By Brian Milne, Energy Editor for Schneider Electric.
Futures prices for gasoline are down a sharp 7% from their mid-month high during early trading for the final week of June, pressured by concern over the effect on demand when government stimulus efforts conclude, which in turn spurred strength for the U.S. dollar.
The nearest delivered RBOB (Reformulated Blendstock for Oxygenate Blending) futures contract trading on the New York Mercantile Exchange plunged 20cts from a June 14 $2.9193 gallon high to $2.7160 gallon in morning trading June 24, with technical support found at the $2.6879 gallon May 1 low.
The selloff comes on concern over forward demand for oil amid a freeze in interbank lending in China, the world’s second largest economy and consumer of oil, as its central government declined to intervene with cheap loans as it has in the past. China is paring back its involvement in banks, analysts indicate, out of concern the economy would overheat, pushing up inflation.
Beijing has aggressively taken steps to support economic growth for China over the past few years through easy money lending, among other efforts, repeatedly notching double-digit growth in China’s gross domestic product through 2011. GDP growth slowed to 7.8% in 2012, and is seen matching that expansion rate this year, while recent data shows the country’s manufacturing sector contracted in May.
Oil demand is linked to economic growth, with China’s recent expansion the leading catalyst in driving an increase in global oil consumption over the past few years.
The market is also worried over the potential for already sluggish gasoline consumption in the United States, the world’s largest economy and consumer of oil, to slow further once central bank stimulus efforts are taken away.

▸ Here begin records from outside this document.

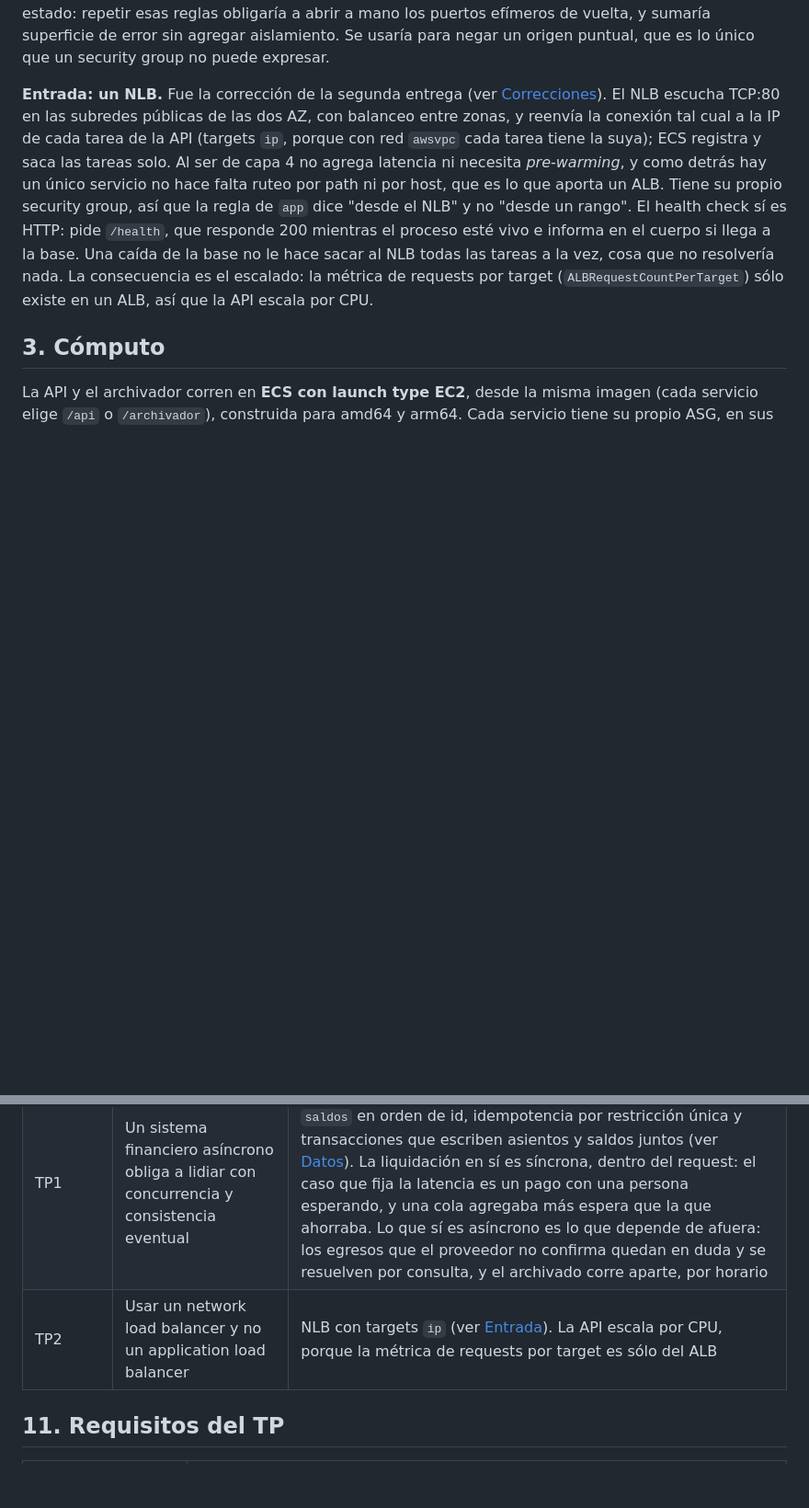
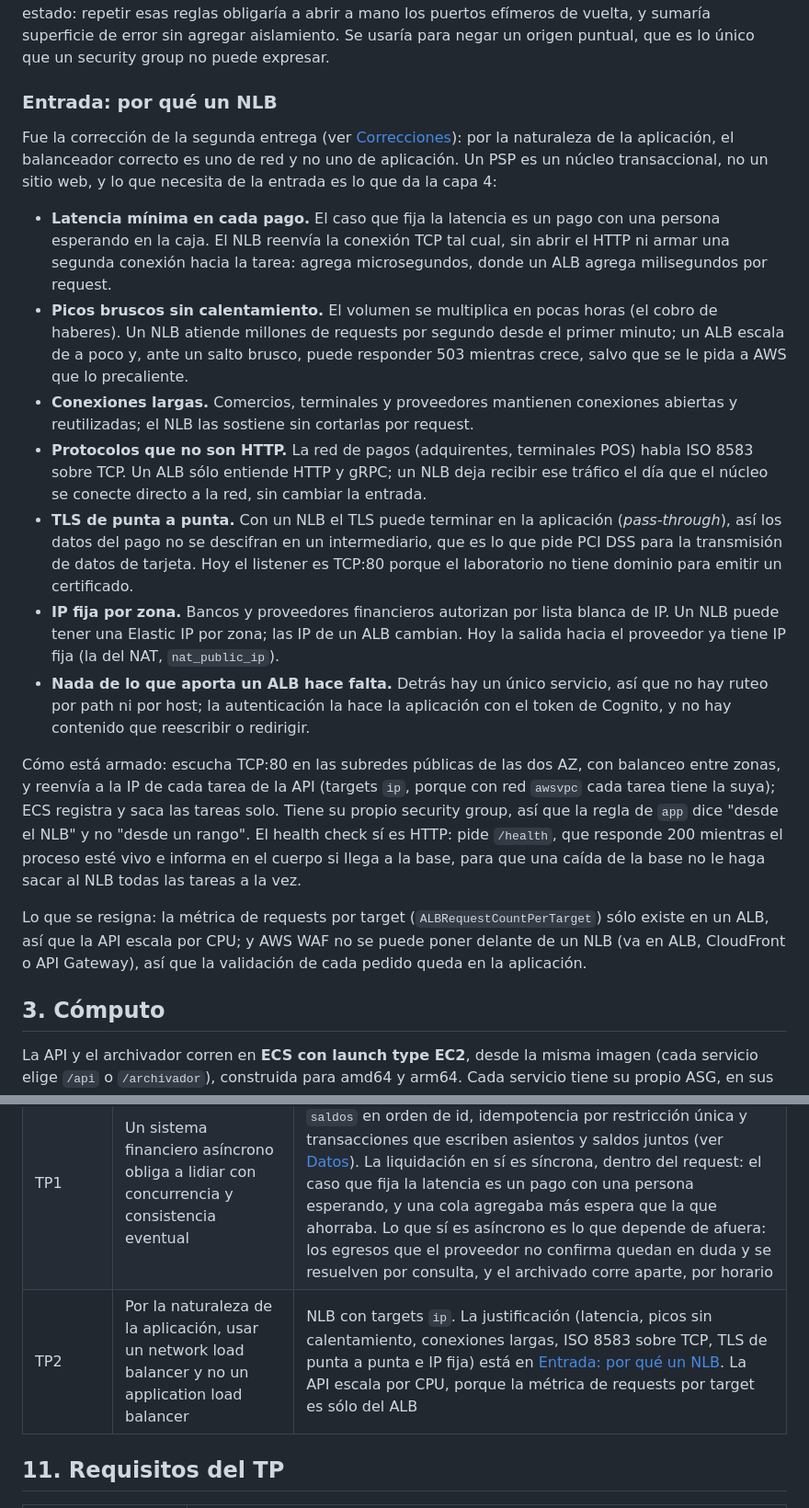
Before and after one commit to AgusAlonso1/2026Q2-G4, a Markdown page: ARCHITECTURE.md, 2 parts joined by grey strips. Shown at 92% size. Drawn GitHub-style; blank space fills up the shorter version.

Commit message:
docs: por qué un NLB, por la naturaleza de un PSP
Latencia en cada pago, picos sin precalentamiento, conexiones largas, ISO 8583
sobre TCP, TLS de punta a punta e IP fija por zona, y lo que se resigna (la
métrica de requests por target y WAF).

```diff
--- a/ARCHITECTURE.md
+++ b/ARCHITECTURE.md
@@ -54,17 +54,47 @@ camino exista). Una NACL no tiene estado: repetir esas reglas obligaría a abrir
 puertos efímeros de vuelta, y sumaría superficie de error sin agregar aislamiento. Se usaría
 para negar un origen puntual, que es lo único que un security group no puede expresar.
 
-**Entrada: un NLB.** Fue la corrección de la segunda entrega (ver
-[Correcciones](#10-correcciones-de-entregas-anteriores)). El NLB escucha TCP:80 en las
-subredes públicas de las dos AZ, con balanceo entre zonas, y reenvía la conexión tal cual a la
-IP de cada tarea de la API (targets `ip`, porque con red `awsvpc` cada tarea tiene la suya); ECS
-registra y saca las tareas solo. Al ser de capa 4 no agrega latencia ni necesita *pre-warming*,
-y como detrás hay un único servicio no hace falta ruteo por path ni por host, que es lo que
-aporta un ALB. Tiene su propio security group, así que la regla de `app` dice "desde el NLB" y
-no "desde un rango". El health check sí es HTTP: pide `/health`, que responde 200 mientras el
-proceso esté vivo e informa en el cuerpo si llega a la base. Una caída de la base no le hace
-sacar al NLB todas las tareas a la vez, cosa que no resolvería nada. La consecuencia es el escalado: la métrica de requests por
-target (`ALBRequestCountPerTarget`) sólo existe en un ALB, así que la API escala por CPU.
+### Entrada: por qué un NLB
+
+Fue la corrección de la segunda entrega (ver
+[Correcciones](#10-correcciones-de-entregas-anteriores)): por la naturaleza de la aplicación,
+el balanceador correcto es uno de red y no uno de aplicación. Un PSP es un núcleo transaccional,
+no un sitio web, y lo que necesita de la entrada es lo que da la capa 4:
+
+- **Latencia mínima en cada pago.** El caso que fija la latencia es un pago con una persona
+  esperando en la caja. El NLB reenvía la conexión TCP tal cual, sin abrir el HTTP ni armar una
+  segunda conexión hacia la tarea: agrega microsegundos, donde un ALB agrega milisegundos por
+  request.
+- **Picos bruscos sin calentamiento.** El volumen se multiplica en pocas horas (el cobro de
+  haberes). Un NLB atiende millones de requests por segundo desde el primer minuto; un ALB
+  escala de a poco y, ante un salto brusco, puede responder 503 mientras crece, salvo que se le
+  pida a AWS que lo precaliente.
+- **Conexiones largas.** Comercios, terminales y proveedores mantienen conexiones abiertas y
+  reutilizadas; el NLB las sostiene sin cortarlas por request.
+- **Protocolos que no son HTTP.** La red de pagos (adquirentes, terminales POS) habla ISO 8583
+  sobre TCP. Un ALB sólo entiende HTTP y gRPC; un NLB deja recibir ese tráfico el día que el
+  núcleo se conecte directo a la red, sin cambiar la entrada.
+- **TLS de punta a punta.** Con un NLB el TLS puede terminar en la aplicación (*pass-through*),
+  así los datos del pago no se descifran en un intermediario, que es lo que pide PCI DSS para
+  la transmisión de datos de tarjeta. Hoy el listener es TCP:80 porque el laboratorio no tiene
+  dominio para emitir un certificado.
+- **IP fija por zona.** Bancos y proveedores financieros autorizan por lista blanca de IP. Un
+  NLB puede tener una Elastic IP por zona; las IP de un ALB cambian. Hoy la salida hacia el
+  proveedor ya tiene IP fija (la del NAT, `nat_public_ip`).
+- **Nada de lo que aporta un ALB hace falta.** Detrás hay un único servicio, así que no hay
+  ruteo por path ni por host; la autenticación la hace la aplicación con el token de Cognito, y
+  no hay contenido que reescribir o redirigir.
+
+Cómo está armado: escucha TCP:80 en las subredes públicas de las dos AZ, con balanceo entre
+zonas, y reenvía a la IP de cada tarea de la API (targets `ip`, porque con red `awsvpc` cada
+tarea tiene la suya); ECS registra y saca las tareas solo. Tiene su propio security group, así
+que la regla de `app` dice "desde el NLB" y no "desde un rango". El health check sí es HTTP:
+pide `/health`, que responde 200 mientras el proceso esté vivo e informa en el cuerpo si llega a
+la base, para que una caída de la base no le haga sacar al NLB todas las tareas a la vez.
+
+Lo que se resigna: la métrica de requests por target (`ALBRequestCountPerTarget`) sólo existe en
+un ALB, así que la API escala por CPU; y AWS WAF no se puede poner delante de un NLB (va en ALB,
+CloudFront o API Gateway), así que la validación de cada pedido queda en la aplicación.
 
 ## 3. Cómputo
 
@@ -389,7 +419,7 @@ nuevo y Destroy no tendría qué destruir.
 |---|---|---|
 | TP1 | Avanzar con la propuesta 2, el núcleo transaccional elástico | Es este sistema |
 | TP1 | Un sistema financiero asíncrono obliga a lidiar con concurrencia y consistencia eventual | La concurrencia se resuelve en la base: bloqueo de fila sobre `saldos` en orden de id, idempotencia por restricción única y transacciones que escriben asientos y saldos juntos (ver [Datos](#4-datos)). La liquidación en sí es síncrona, dentro del request: el caso que fija la latencia es un pago con una persona esperando, y una cola agregaba más espera que la que ahorraba. Lo que sí es asíncrono es lo que depende de afuera: los egresos que el proveedor no confirma quedan en duda y se resuelven por consulta, y el archivado corre aparte, por horario |
-| TP2 | Usar un network load balancer y no un application load balancer | NLB con targets `ip` (ver [Entrada](#2-red)). La API escala por CPU, porque la métrica de requests por target es sólo del ALB |
+| TP2 | Por la naturaleza de la aplicación, usar un network load balancer y no un application load balancer | NLB con targets `ip`. La justificación (latencia, picos sin calentamiento, conexiones largas, ISO 8583 sobre TCP, TLS de punta a punta e IP fija) está en [Entrada: por qué un NLB](#entrada-por-qué-un-nlb). La API escala por CPU, porque la métrica de requests por target es sólo del ALB |
 
 ## 11. Requisitos del TP
 
```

Federal Reserve Chairman Ben Bernanke, during his June 19 press conference following the two-day Open Market Committee meeting, gave the clearest signal to date that the central bank could begin paring back an asset bond buying program later this year, with those comments prompting a steep selloff in equities and commodities. Bernanke noted certain economic conditions would need to exist before the Fed would curb its $85 billion a month bond buying program, but said the US economic recovery was closing in on those goals. Bernanke also noted that it could restart the bond buying program if it did remove the stimulus and the economy again slowed to a point of worry by the Fed.
Wholesale gasoline costs were down in most major metropolitan markets across the country during the third week of June despite the oncoming Independence Day holiday—the busiest travel period for the summer.
Retailers should take note of less fuel demand for the July 4 holiday this year than in 2012 due to a shorter holiday period noted the Automobile Association of America. In 2012 the holiday landed on a Wednesday, creating a six-day vacation period for many Americans. This year it’s back to the typical five days, potentially cutting demand for gasoline in a year-on-year comparison.
Brian L. Milne is the Energy Editor for Schneider Electric—a leading business-to-business provider of real-time commodity information services among many other activities. Milne has been focused on the energy industry for 17 years as an analyst, journalist and editor. He can be reached at email@example.com.